__Task brief__
Your answer must be the records, copied with no change.

__Data supplied__

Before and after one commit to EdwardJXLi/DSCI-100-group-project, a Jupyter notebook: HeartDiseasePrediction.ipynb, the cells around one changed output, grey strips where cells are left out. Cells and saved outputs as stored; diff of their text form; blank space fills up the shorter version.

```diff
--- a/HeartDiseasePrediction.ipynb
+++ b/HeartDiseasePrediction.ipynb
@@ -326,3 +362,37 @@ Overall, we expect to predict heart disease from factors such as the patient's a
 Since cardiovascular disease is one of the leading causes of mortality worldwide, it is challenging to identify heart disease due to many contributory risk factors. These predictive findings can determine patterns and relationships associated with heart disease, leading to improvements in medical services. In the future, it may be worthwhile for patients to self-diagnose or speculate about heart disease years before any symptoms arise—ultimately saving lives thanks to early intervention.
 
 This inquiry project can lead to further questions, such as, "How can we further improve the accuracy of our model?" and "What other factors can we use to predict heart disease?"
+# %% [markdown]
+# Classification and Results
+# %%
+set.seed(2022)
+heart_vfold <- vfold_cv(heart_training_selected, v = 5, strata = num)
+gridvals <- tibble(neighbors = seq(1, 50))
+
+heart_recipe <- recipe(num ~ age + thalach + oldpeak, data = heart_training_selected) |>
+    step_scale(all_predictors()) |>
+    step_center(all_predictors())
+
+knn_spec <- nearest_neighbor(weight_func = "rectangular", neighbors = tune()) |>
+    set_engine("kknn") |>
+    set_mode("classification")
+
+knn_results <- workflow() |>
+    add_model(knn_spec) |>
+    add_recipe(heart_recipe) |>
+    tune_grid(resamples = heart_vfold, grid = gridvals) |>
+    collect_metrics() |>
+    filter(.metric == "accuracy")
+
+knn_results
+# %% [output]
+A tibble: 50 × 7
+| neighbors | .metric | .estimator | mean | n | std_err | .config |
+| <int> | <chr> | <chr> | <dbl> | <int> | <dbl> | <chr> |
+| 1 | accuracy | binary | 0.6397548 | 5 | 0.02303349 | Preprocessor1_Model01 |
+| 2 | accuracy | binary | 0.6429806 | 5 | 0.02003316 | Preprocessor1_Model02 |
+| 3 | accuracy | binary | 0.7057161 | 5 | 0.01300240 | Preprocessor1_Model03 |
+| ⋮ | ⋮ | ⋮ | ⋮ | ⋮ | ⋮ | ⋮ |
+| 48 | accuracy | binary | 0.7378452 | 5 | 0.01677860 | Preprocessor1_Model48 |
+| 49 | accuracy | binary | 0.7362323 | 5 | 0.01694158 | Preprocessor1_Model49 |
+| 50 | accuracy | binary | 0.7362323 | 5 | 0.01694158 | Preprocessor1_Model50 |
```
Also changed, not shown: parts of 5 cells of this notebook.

__Written response__
Before and after one commit to EdwardJXLi/DSCI-100-group-project, a Jupyter notebook: HeartDiseasePrediction.ipynb, the cells around one changed output, grey strips where cells are left out. Cells and saved outputs as stored; diff of their text form; blank space fills up the shorter version.

```diff
--- a/HeartDiseasePrediction.ipynb
+++ b/HeartDiseasePrediction.ipynb
@@ -326,3 +362,37 @@ Overall, we expect to predict heart disease from factors such as the patient's a
 Since cardiovascular disease is one of the leading causes of mortality worldwide, it is challenging to identify heart disease due to many contributory risk factors. These predictive findings can determine patterns and relationships associated with heart disease, leading to improvements in medical services. In the future, it may be worthwhile for patients to self-diagnose or speculate about heart disease years before any symptoms arise—ultimately saving lives thanks to early intervention.
 
 This inquiry project can lead to further questions, such as, "How can we further improve the accuracy of our model?" and "What other factors can we use to predict heart disease?"
+# %% [markdown]
+# Classification and Results
+# %%
+set.seed(2022)
+heart_vfold <- vfold_cv(heart_training_selected, v = 5, strata = num)
+gridvals <- tibble(neighbors = seq(1, 50))
+
+heart_recipe <- recipe(num ~ age + thalach + oldpeak, data = heart_training_selected) |>
+    step_scale(all_predictors()) |>
+    step_center(all_predictors())
+
+knn_spec <- nearest_neighbor(weight_func = "rectangular", neighbors = tune()) |>
+    set_engine("kknn") |>
+    set_mode("classification")
+
+knn_results <- workflow() |>
+    add_model(knn_spec) |>
+    add_recipe(heart_recipe) |>
+    tune_grid(resamples = heart_vfold, grid = gridvals) |>
+    collect_metrics() |>
+    filter(.metric == "accuracy")
+
+knn_results
+# %% [output]
+A tibble: 50 × 7
+| neighbors | .metric | .estimator | mean | n | std_err | .config |
+| <int> | <chr> | <chr> | <dbl> | <int> | <dbl> | <chr> |
+| 1 | accuracy | binary | 0.6397548 | 5 | 0.02303349 | Preprocessor1_Model01 |
+| 2 | accuracy | binary | 0.6429806 | 5 | 0.02003316 | Preprocessor1_Model02 |
+| 3 | accuracy | binary | 0.7057161 | 5 | 0.01300240 | Preprocessor1_Model03 |
+| ⋮ | ⋮ | ⋮ | ⋮ | ⋮ | ⋮ | ⋮ |
+| 48 | accuracy | binary | 0.7378452 | 5 | 0.01677860 | Preprocessor1_Model48 |
+| 49 | accuracy | binary | 0.7362323 | 5 | 0.01694158 | Preprocessor1_Model49 |
+| 50 | accuracy | binary | 0.7362323 | 5 | 0.01694158 | Preprocessor1_Model50 |
```
Also changed, not shown: parts of 5 cells of this notebook.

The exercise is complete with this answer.